Nissan Ineligible for Wage Hike-Related Preferential Tax Treatment for at Least 1 Year; Ineligibility Follows Violation of Subcontract Law

Yomiuri Shimbun file photo
Nissan Motor Co. Global Headquarters in Yokohama

Nissan Motor Co. has lost its right to use the wage-related preferential tax system for at least a year. The system offers reduced corporate tax to companies that raise their employees’ wages. The company’s ineligibility to use the system follows its unilateral reduction of payments owed to subcontractors in violation of the Subcontract Law.

Until now, Nissan had benefitted from the tax system, meaning that the impact of the company’s violation of the law may reach its profitability.

The preferential tax system, which started in fiscal 2013, has been expanded by the administration led by Prime Minister Fumio Kishida to encourage wage hikes.

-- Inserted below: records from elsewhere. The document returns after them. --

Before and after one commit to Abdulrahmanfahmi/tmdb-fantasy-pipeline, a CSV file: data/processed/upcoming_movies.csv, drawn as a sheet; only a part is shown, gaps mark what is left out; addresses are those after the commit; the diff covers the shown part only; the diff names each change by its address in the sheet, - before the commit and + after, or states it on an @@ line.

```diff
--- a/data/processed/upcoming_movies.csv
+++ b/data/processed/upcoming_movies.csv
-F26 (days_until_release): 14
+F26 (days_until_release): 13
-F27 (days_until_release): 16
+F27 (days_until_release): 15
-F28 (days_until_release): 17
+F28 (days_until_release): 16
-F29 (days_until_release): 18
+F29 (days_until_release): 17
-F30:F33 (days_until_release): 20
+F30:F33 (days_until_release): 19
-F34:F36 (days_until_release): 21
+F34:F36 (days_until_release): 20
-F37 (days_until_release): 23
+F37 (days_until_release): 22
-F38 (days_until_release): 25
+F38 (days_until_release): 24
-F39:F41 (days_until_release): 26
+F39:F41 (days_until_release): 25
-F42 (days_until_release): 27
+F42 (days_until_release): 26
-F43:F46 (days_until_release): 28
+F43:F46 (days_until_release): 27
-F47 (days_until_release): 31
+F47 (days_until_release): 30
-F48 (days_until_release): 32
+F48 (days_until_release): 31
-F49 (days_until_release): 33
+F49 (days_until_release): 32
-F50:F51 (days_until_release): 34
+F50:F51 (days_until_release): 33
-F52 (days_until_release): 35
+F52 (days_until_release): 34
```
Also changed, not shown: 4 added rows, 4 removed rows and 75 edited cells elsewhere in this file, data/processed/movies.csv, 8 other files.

Under the system as of fiscal 2024, large companies are eligible for a tax exemption equivalent to 35% maximum of the increase to their total payroll due to wage hikes.

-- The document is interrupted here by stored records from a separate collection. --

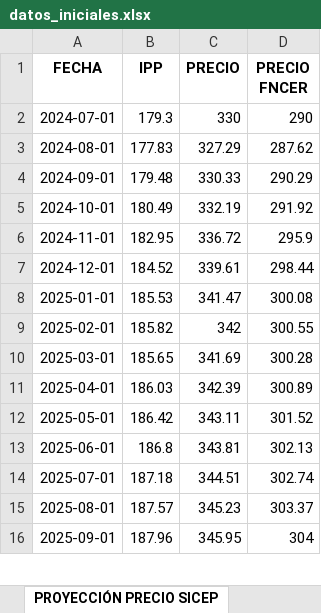
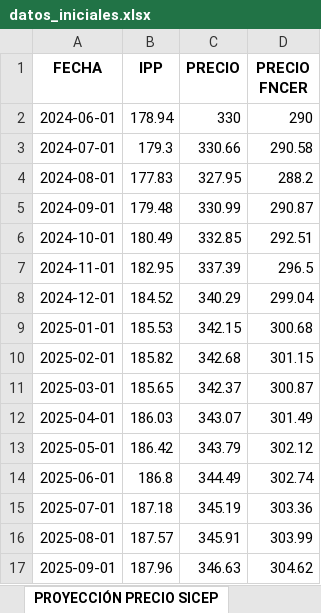
Before and after one commit to Josetapia23/AutomatizacionPyomo, an Excel workbook: data/datos_iniciales.xlsx, sheet PROYECCIÓN PRECIO SICEP, drawn as a sheet; only a part is shown; values as stored, in another font and other column widths than the file's, no borders; addresses are those after the commit; the diff covers the shown part only; the diff names each change by its address in the sheet, - before the commit and + after, or states it on an @@ line.

```diff
--- a/data/datos_iniciales.xlsx (sheet PROYECCIÓN PRECIO SICEP)
+++ b/data/datos_iniciales.xlsx (sheet PROYECCIÓN PRECIO SICEP)
+row 2: 2024-06-01 | 178.94 | 330 | 290
-C3 (PRECIO): 330
+C3 (PRECIO): 330.66
-D3 (PRECIO FNCER): 290
+D3 (PRECIO FNCER): 290.58
-C4 (PRECIO): 327.29
+C4 (PRECIO): 327.95
-D4 (PRECIO FNCER): 287.62
+D4 (PRECIO FNCER): 288.2
-C5 (PRECIO): 330.33
+C5 (PRECIO): 330.99
-D5 (PRECIO FNCER): 290.29
+D5 (PRECIO FNCER): 290.87
-C6 (PRECIO): 332.19
+C6 (PRECIO): 332.85
-D6 (PRECIO FNCER): 291.92
+D6 (PRECIO FNCER): 292.51
-C7 (PRECIO): 336.72
+C7 (PRECIO): 337.39
-D7 (PRECIO FNCER): 295.9
+D7 (PRECIO FNCER): 296.5
-C8 (PRECIO): 339.61
+C8 (PRECIO): 340.29
-D8 (PRECIO FNCER): 298.44
+D8 (PRECIO FNCER): 299.04
-C9 (PRECIO): 341.47
+C9 (PRECIO): 342.15
-D9 (PRECIO FNCER): 300.08
+D9 (PRECIO FNCER): 300.68
-C10 (PRECIO): 342
+C10 (PRECIO): 342.68
-D10 (PRECIO FNCER): 300.55
+D10 (PRECIO FNCER): 301.15
-C11 (PRECIO): 341.69
+C11 (PRECIO): 342.37
-D11 (PRECIO FNCER): 300.28
+D11 (PRECIO FNCER): 300.87
-C12 (PRECIO): 342.39
+C12 (PRECIO): 343.07
-D12 (PRECIO FNCER): 300.89
+D12 (PRECIO FNCER): 301.49
-C13 (PRECIO): 343.11
+C13 (PRECIO): 343.79
-D13 (PRECIO FNCER): 301.52
+D13 (PRECIO FNCER): 302.12
-C14 (PRECIO): 343.81
+C14 (PRECIO): 344.49
-D14 (PRECIO FNCER): 302.13
+D14 (PRECIO FNCER): 302.74
-C15 (PRECIO): 344.51
+C15 (PRECIO): 345.19
-D15 (PRECIO FNCER): 302.74
+D15 (PRECIO FNCER): 303.36
-C16 (PRECIO): 345.23
+C16 (PRECIO): 345.91
-D16 (PRECIO FNCER): 303.37
+D16 (PRECIO FNCER): 303.99
-C17 (PRECIO): 345.95
+C17 (PRECIO): 346.63
-D17 (PRECIO FNCER): 304
+D17 (PRECIO FNCER): 304.62
```
Also changed, not shown: 100 edited cells elsewhere in this sheet, sheet PRECIO SICEP, sheet INDEXADORES, output/estadisticas_ofertas.xlsx, output/resultado_ofertas_analisis.xlsx, 14 other files.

To use the system, large companies like Nissan must publish on their website their management policy regarding returning profits to employees as well as policies related to their business partners.

On top of that, they must make a public “Declaration of Partnership Building” — a promise not to engage in unreasonable price negotiations with trade partners — via a dedicated website which the government and other organizations created. As of Friday, about 44,000 companies, including Toyota Motor Corp., are listed on the website.

The Economy, Trade and Industry Ministry delisted Nissan from the website after the Fair Trade Commission issued a recommendation to the company over its violation of the Subcontract Law in March.

Delisted companies cannot be relisted at least for one year, making Nissan ineligible to utilize the preferential tax system for that period.

Nissan decided to increase wages by 3.4% during the annual spring wage negotiations in 2023 and responded to the labor union with a wage hike as high as 5% during this year’s negotiations.

If Nissan had not violated the law, the automaker could have received a tax break through the system on its fiscal 2023 corporate tax payments as well.

For large companies, that tax reduction can amount to as much as several billion yen or more a year.

Nissan has refunded approximately \3 billion in total to 36 subcontractors that the Fair Trade Commission recognized as having been impacted by Nissan’s violation of the law.